A federal appeals court in Denver is scheduled to hear arguments Aug. 25 in a dispute over whether Kansas and Arizona can require voters using a federal registration form to show proof of citizenship.

It's the first of several significant cases this fall that could determine who gets to vote, and how, in at least six states. The outcomes could also answer a much broader question: Who gets to decide?

prison cell
mikecogh / Flickr

  Advocates for felons’ rights recently gained significant support from U.S. Attorney General Eric Holder. Holder asked states to repeal laws prohibiting convicted felons from voting after serving their prison sentences. University of Missouri Law Professor S. David Mitchell said many of the states’ current voting restrictions on felons contradict the goal for these individuals once they are released from prison.

Vox Efx / Flickr

Legislation requiring voters to show photo ID at polling places is scheduled for debate in the Missouri House.
House Majority Leader John Diehl said he expects a proposed constitutional amendment mandating photo ID and a bill implementing the rule to be taken up on the House floor this week.

Republicans argue the measure is needed to cut down on voter fraud. Democrats contend the photo ID requirement is aimed at disenfranchising voters.

The University of Missouri Faculty Council addressed a voting rights proposal to non-tenure track, or NTT faculty at its most recent meeting in Memorial Student Union.

The change will allow NTT faculty to vote on University matters.
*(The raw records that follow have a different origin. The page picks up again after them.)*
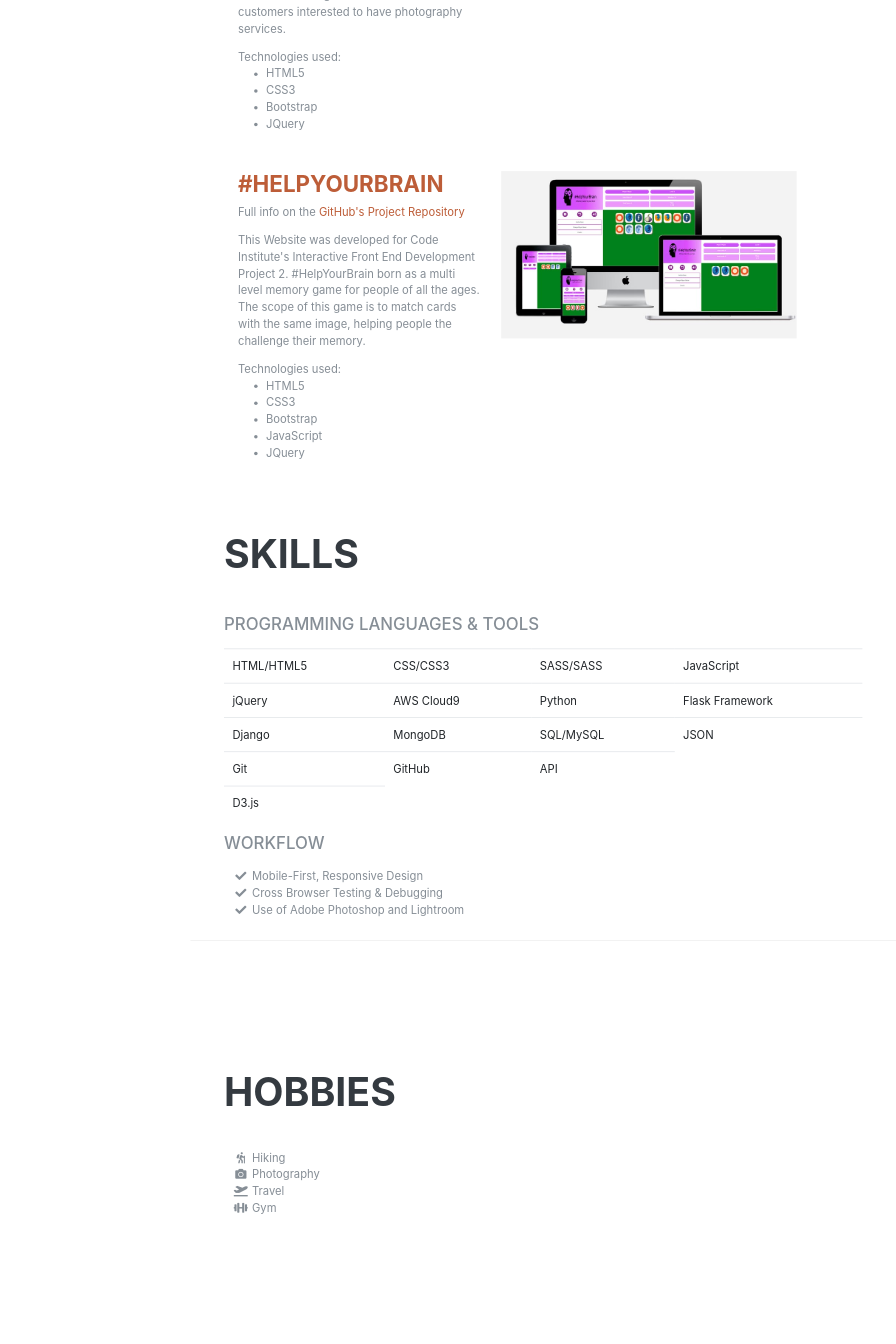
Repository: gello94/antonio_augello_online_Resume
Page: http://localhost/
The author's editor kept a record of every edit. The page is drawn from the files as they stood at one moment, then again after the next edit.
The browser window is 1280 px wide. The pictures show the part of the page from y = 2819 to 4739 px (the page is 4739 px tall), at 70% of full size.
Some web fonts or font styles are not loaded; a fallback is used. The page is served by the project's application, run on Flask 3 (run.py). Other server files are loaded and not shown.

Above is the page before.

### templates/index.html
<!DOCTYPE html>
<html lang="en">

<head>

  <meta charset="utf-8">
  <meta name="viewport" content="width=device-width, initial-scale=1, shrink-to-fit=no">
  <meta name="author" content="Antonio Augello">

  <title>Antonio Augello Resume</title>

  <!-- Bootstrap core CSS -->
  <link href="{{ url_for('static', filename='vendor/bootstrap/css/bootstrap.min.css')}}" rel="stylesheet">

  <!-- Custom fonts for this template -->
  <link href="https://fonts.googleapis.com/css?family=Saira+Extra+Condensed:500,700" rel="stylesheet">
  <link href="https://fonts.googleapis.com/css?family=Muli:400,400i,800,800i" rel="stylesheet">
  <link href="{{ url_for('static', filename='vendor/fontawesome-free/css/all.min.css')}}" rel="stylesheet">

  <!-- Custom styles for this template -->
  <link href="{{ url_for('static', filename='css/resume.min.css')}}" rel="stylesheet">
  <link href="{{ url_for('static', filename='css/main.css')}}" rel="stylesheet">

</head>

<body id="page-top">

  <nav class="navbar navbar-expand-lg navbar-dark bg-primary fixed-top" id="sideNav">
    <a class="navbar-brand js-scroll-trigger" href="#page-top">
      <span class="d-block d-lg-none">Antonio Augello</span>
      <span class="d-none d-lg-block">
        <img class="img-fluid img-profile rounded-circle mx-auto mb-2" src="static/img/img_profile.jpg" alt="Profile Image">
      </span>
    </a>
    <button class="navbar-toggler" type="button" data-toggle="collapse" data-target="#navbarSupportedContent" aria-controls="navbarSupportedContent" aria-expanded="false" aria-label="Toggle navigation">
      <span class="navbar-toggler-icon"></span>
    </button>
    <div class="collapse navbar-collapse" id="navbarSupportedContent">
      <ul class="navbar-nav">
        <li class="nav-item">
          <a class="nav-link js-scroll-trigger" href="#about">About</a>
        </li>

        <li class="nav-item">
          <a class="nav-link js-scroll-trigger" href="#education">Education</a>
        </li>

        <li class="nav-item">
          <a class="nav-link js-scroll-trigger" href="#experience">Experience</a>
        </li>
        <li class="nav-item">
          <a class="nav-link js-scroll-trigger" href="#portfolio">Portfolio</a>
        </li>
        <li class="nav-item">
          <a class="nav-link js-scroll-trigger" href="#skills">Skills</a>
        </li>
        <li class="nav-item">
          <a class="nav-link js-scroll-trigger" href="#interests">Hobbies</a>
        </li>
      </ul>
    </div>
  </nav>

  <div class="container-fluid p-0">

    <!-- Header -->
    <section class="resume-section p-3 p-lg-5 d-flex align-items-center" id="about">
      <div class="w-100">
        <h1 class="mb-0">Antonio
          <span class="text-primary">Augello</span>
        </h1>
        <div class="subheading mb-5">62 Fisherman's Quay, Grove Island, Co. Limerick · (+353) 85285293 ·
          <a href="mailto:name@email.com">toni.gello94@gmail.com</a>
        </div>
        <p class="lead mb-5">Working as a Nurse, currently studying at Code Institute to be a Full Stack Software Web Developer, passionate about Web Software Development and UX/UI. Photographer as hobbyist with Knowledge of Adobe Photoshop and Adobe Lightroom. My actual
          goal is to be a Full Stack Wed Developer following my passion that i grow since I was a kid</p>
        <div class="social-icons">
          <a href="https://www.linkedin.com/in/antonio-augello-aba83911a/">
            <i class="fab fa-linkedin-in"></i>
          </a>
          <a href="https://github.com/gello94">
            <i class="fab fa-github"></i>
          </a>
        </div>
      </div>
    </section>
    <!-- /Header -->

    <hr class="m-0">

    <!-- Education Section -->
    <section class="resume-section p-3 p-lg-5 d-flex align-items-center" id="education">
      <div class="w-100">
        <h2 class="mb-5">Education</h2>

        <div class="resume-item d-flex flex-column flex-md-row justify-content-between mb-5">
          <div class="resume-content">
            <h3 class="mb-0">Code Institute</h3>
            <div class="subheading mb-3">Full Stack Diploma in Software Development</div>
            <div>Modules: </div>
            <p>HTML Fundamentals ~ CSS Fundamentals~ JavaScript Fundamentals ~ Python Fundamentals ~Practical Python ~User Centric Frontend Development~ Interactive Centric Frontend Development </p>
          </div>
          <div class="resume-date text-md-right">
            <span class="text-primary">August 2018 - Present</span>
          </div>
        </div>

        <div class="resume-item d-flex flex-column flex-md-row justify-content-between">
          <div class="resume-content">
            <h3 class="mb-0">University of Studies "G. D'Annunzio" of Chieti</h3>
            <div class="subheading mb-3">Nursing Degree </div>
          </div>
          <div class="resume-date text-md-right">
            <span class="text-primary">September 2013 - July 2016</span>
          </div>
        </div>
      </div>
    </section>
    <!-- /Education Section -->

    <hr class="m-0">

    <!-- Experience Section -->
    <section class="resume-section p-3 p-lg-5 d-flex justify-content-center" id="experience">
      <div class="w-100">
        <h2 class="mb-5">Experience</h2>

        <div class="resume-item d-flex flex-column flex-md-row justify-content-between mb-5">
          <div class="resume-content">
            <h3 class="mb-0">HDU Staff Nurse </h3>
            <div class="subheading mb-3">High Dependency Unit - University Hospital Limerick </div>
            <div>Main Role and Responsibilities: </div>
            <ul>
              <li>Maintain the prepared standard protocol of asepsis strictly.</li>
              <li>Check all electrical points, pipe line 02, in built suckers for proper working condition. </li>
              <li>Communicate with concerned person for proper maintenance of unit. </li>
              <li>Prepare the drugs, crash trolley, etc. properly. </li>
              <li>Check Oxygen, Carbon dioxide, Nitrous Oxide etc. for proper use. </li>
              <li>Check monitor, ventilator, all life saving gadgets for proper working condition. </li>
              <li>Provide special care to the patient guided by the Medical Officer e.g. endo-trachial suction. </li>
            </ul>

          </div>
          <div class="resume-date text-md-right">
            <span class="text-primary">June 2017 - January 2019</span>
          </div>
        </div>

        <div class="resume-item d-flex flex-column flex-md-row justify-content-between mb-5">
          <div class="resume-content">
            <h3 class="mb-0">Orthopedic Staff Nurse </h3>
            <div class="subheading mb-3">Croom Hospital - University Hospital Limerick </div>
            <div>Main Role and Responsibilities: </div>
            <ul>
              <li>Manage post operative pain and surgical site.</li>
              <li>Assess patient's condition and monitor post-surgical recover. </li>
              <li>Implement post-surgical treatment plan and provide detailed report to medical/ nurse for patient transfer/admission. </li>
              <li>Identify/Initiate emergent situations and procedures. </li>
              <li>Provide patient care according to the hospital processes, policies and procedures. </li>
              <li> Recognize clinical abnormalities then communicated with anesthesiologist in reference to diagnosing and treating of clinical problems. </li>
              <li> Ensure care provided is in accordance with standards established by the HSE, NMBI, HIQA, and other regulatory agencies. </li>
              <li>Provide acute care for post-operative patients recovering from anesthesia in POCU.</li>
              <li>Educate and support patient and family on care of patient.</li>
            </ul>

          </div>
          <div class="resume-date text-md-right">
            <span class="text-primary">January 2019 - Present</span>
          </div>
        </div>

      </div>

    </section>
    <!-- /Experience Section -->

    <hr class="m-0">

    <!-- Portfolio Section -->
    <section class="resume-section p-3 p-lg-5 d-flex align-items-center" id="portfolio">
      <div class="w-100">
        <h2 class="mb-5">Portfolio</h2>

        <!-- Portfolio Grid Items -->
        <div class="row">

          <!--Portfolio 1-->
          <div class="portfolio-section">
            <div class="col-12">
              <div class="row">
                <div class="col-xs-12 col-md-5">
                  <div class="portfolio-head">
                    <h3><a href="https://gello94.github.io/first-milestone-antonio/" target="_blank">Augello PhotoWorld</a></h3>
                  </div>
                  <div class="info_project">
                    <p>Full info on the <a href="https://github.com/gello94/first-milestone-antonio">GitHub's Project Repository</a></p>
                    <p>This Website was developed for Code Institute's User Centic Front End Development Project 1 and is an advertising website of myself as photographer to promote my photography services. It's a five pages responsive website, each area
                      is build to made easily the navigation trough the contents and to give all the info needed to the customers interested to have photography services.
                    </p>
                    <div class="list_technologies">
                      <div>Technologies used:</div>
                      <ul>
                        <li>HTML5</li>
                        <li>CSS3</li>
                        <li>Bootstrap</li>
                        <li>JQuery</li>
                      </ul>
                    </div>
                  </div>
                </div>
                <div class="col-xs-12 col-md-7">
                  <div class="Portfolio-body">
                    <img class="img-fluid img_portfolio" src="static/img/project1.jpg" alt="Project 1">
                  </div>
                </div>
              </div>
            </div>
          </div>

          <hr class="m-0">

          <!--Portfolio 2-->
          <div class="portfolio-section">
            <div class="col-12">
              <div class="row">
                <div class="col-xs-12 col-md-5">
                  <div class="portfolio-head">
                    <h3><a href="https://gello94.github.io/second-milestone-antonio/" target="_blank">#HELPYOURBRAIN</a></h3>
                  </div>
                  <div class="info_project">
                    <p>Full info on the <a href="https://github.com/gello94/second-milestone-antonio">GitHub's Project Repository</a></p>
                    <p>This Website was developed for Code Institute's Interactive Front End Development Project 2. #HelpYourBrain born as a multi level memory game for people of all the ages. The scope of this game is to match cards with the same image,
                      helping people the challenge their memory.</p>
                    <div class="list_technologies">
                      <div>Technologies used:</div>
                      <ul>
                        <li>HTML5</li>
                        <li>CSS3</li>
                        <li>Bootstrap</li>
                        <li>JavaScript</li>
                        <li>JQuery</li>
                      </ul>
                    </div>
                  </div>
                </div>
                <div class="col-xs-12 col-md-7">
                  <div class="Portfolio-body">
                    <img class="img-fluid img_portfolio" src="static/img/project2.jpg" alt="Project 1">
                  </div>
                </div>
              </div>

            </div>
          </div>

          <!-- /.row -->

        </div>
    </section>


    <!-- Skills Section -->
    <section class="resume-section p-3 p-lg-5 d-flex align-items-center" id="skills">
      <div class="w-100">
        <h2 class="mb-5">Skills</h2>

        <div class="subheading mb-3">Programming Languages &amp; Tools</div>
        <table class="table">
          <thead>

          </thead>
          <tbody>
            <tr>
              <td>HTML/HTML5</td>
              <td>CSS/CSS3</td>
              <td>SASS/SASS</td>
              <td>JavaScript</td>
            </tr>
            <tr>
              <td>jQuery</td>
              <td>AWS Cloud9</td>
              <td>Python</td>
              <td>Flask Framework</td>
            </tr>
            <tr>
              <td>Django</td>
              <td>MongoDB</td>
              <td>SQL/MySQL</td>
              <td>JSON</td>
            </tr>
            <tr>
              <td>Git</td>
              <td>GitHub</td>
              <td>API</td>
            </tr>
            <tr>
                            <td>D3.js</td>

            </tr>
          </tbody>
        </table>
        </ul>

        <div class="subheading mb-3">Workflow</div>
        <ul class="fa-ul mb-0">
          <li>
            <i class="fa-li fa fa-check"></i> Mobile-First, Responsive Design</li>
          <li>
            <i class="fa-li fa fa-check"></i> Cross Browser Testing &amp; Debugging</li>
          <li>
            <i class="fa-li fa fa-check"></i> Use of Adobe Photoshop and Lightroom</li>
        </ul>
      </div>

    </section>

    <hr class="m-0">

    <!-- Hobbies Section -->
    <section class="resume-section p-3 p-lg-5 d-flex align-items-center" id="interests">
      <div class="w-100">
        <h2 class="mb-5">Hobbies</h2>
        <div class="subheading mb-3"></div>
        <ul class="fa-ul mb-0">
          <li>
            <i class="fa-li fa fa-hiking"></i> Hiking
          </li>
          <li>
            <i class="fa-li fa fa-camera"></i> Photography
          </li>
          <li>
            <i class="fa-li fa fa-plane-departure"></i> Travel
          </li>
          <li>
            <i class="fa-li fa fa-dumbbell"></i> Gym </li>
        </ul>
      </div>
    </section>
    <!-- /Hobbies Section -->

    </div>

    <!-- Bootstrap core JavaScript -->
    <script src="{{ url_for('static', filename='vendor/jquery/jquery.min.js')}}"></script>
    <script src="{{ url_for('static', filename='vendor/bootstrap/js/bootstrap.bundle.min.js')}}"></script>

    <!-- Plugin JavaScript -->
    <script src="{{ url_for('static', filename='vendor/jquery-easing/jquery.easing.min.js')}}"></script>

    <!-- Custom scripts for this template -->
    <script src="{{ url_for('static', filename='js/resume.min.js')}}"></script>

</body>

</html>

### run.py
import os
from flask import Flask, render_template

app = Flask(__name__)
app.secret_key = "some_secret"

@app.route('/')
def index():
    return render_template("index.html")


if __name__ == '__main__':
    app.run(host=os.environ.get('IP'),
            port=int(os.environ.get("PORT")),
            debug=True)

### static/css/main.css
#sideNav .navbar-brand .img-profile {
    border: 0px;
}

#sideNav .navbar-brand .img-profile:hover:active {

    -ms-transform: scale(1.5, 1.5);
    /* IE 9 */
    -webkit-transform: scale(1.5, 1.5);
    /* Safari 3-8 */
    transform: scale(1.5, 1.5);
    margin-bottom: 15px;
}

@media (min-width: 992px) {
    #sideNav .navbar-brand {

        padding-bottom: 1.5rem;
    }
}

.d-block .d-lg-none {
    padding-bottom: 15px;
}

.bg-primary {
    background-color: #ea5914!important;
}

.text-primary {
    color: #ea5914!important;
}

@media (min-width: 768px) {
    section.resume-section {
        min-height: 80vh!important;
    }
}

@media (min-width: 992px) {
    section.resume-section {
        padding-top: 2rem!important;
        padding-bottom: 2rem!important;
    }
}

.img_portfolio {
    height: auto;
    max-height: 85%;
    width: auto;
    max-width: 85%;
}

.portfolio-section {
    padding: 20px;
    width: 100%;
}

Loaded but not shown: static/css/resume.min.css (library); static/js/resume.min.js (common file)

After the next edit:
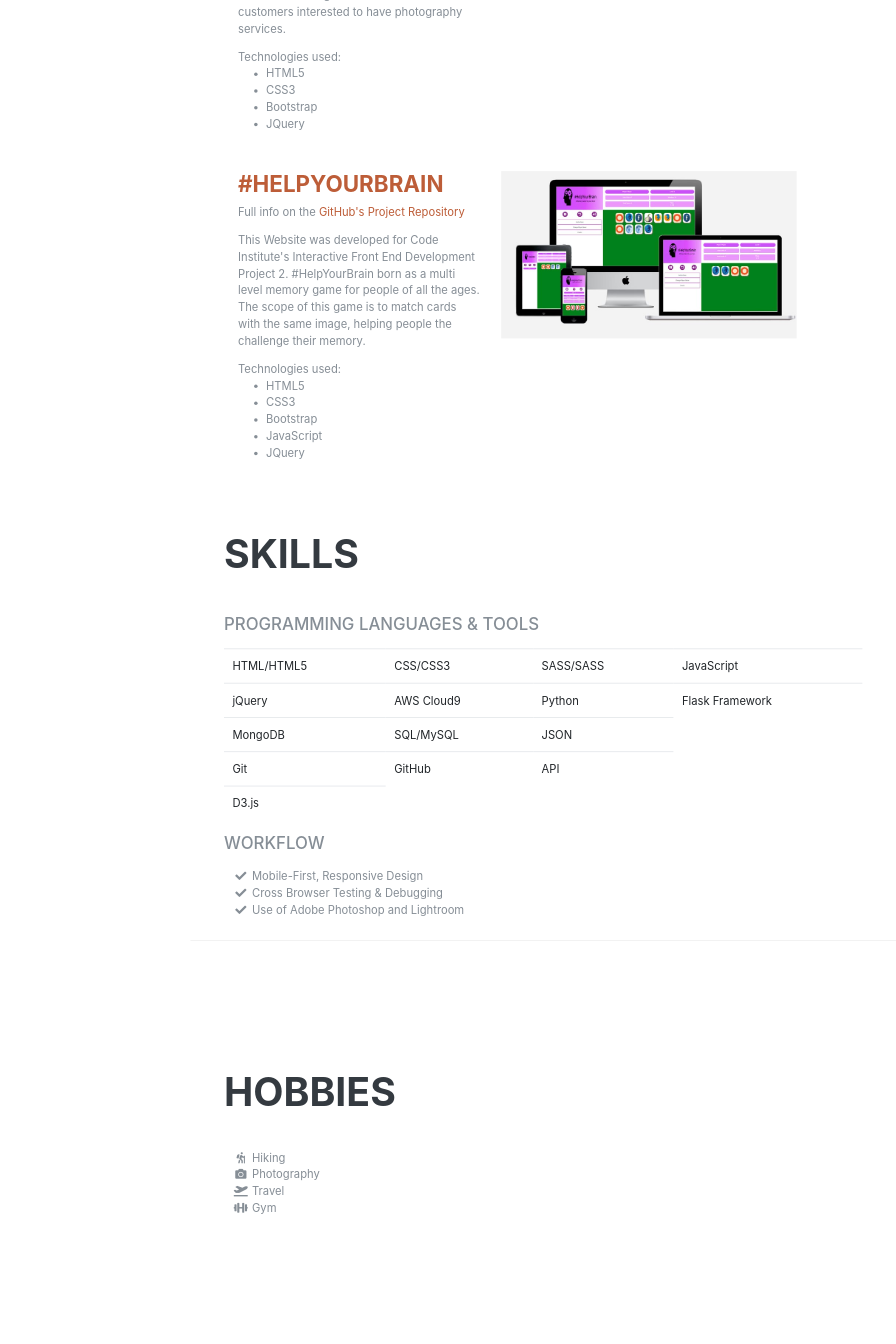
The edit:
--- a/templates/index.html
+++ b/templates/index.html
@@ -283,7 +283,6 @@
               <td>Flask Framework</td>
             </tr>
             <tr>
-              <td>Django</td>
               <td>MongoDB</td>
               <td>SQL/MySQL</td>
               <td>JSON</td>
NTT faculty members are hired under one- or three-year contracts. The exclusion of NTT members has ocurred for years at MU, but has now been brought to the council as a proposal.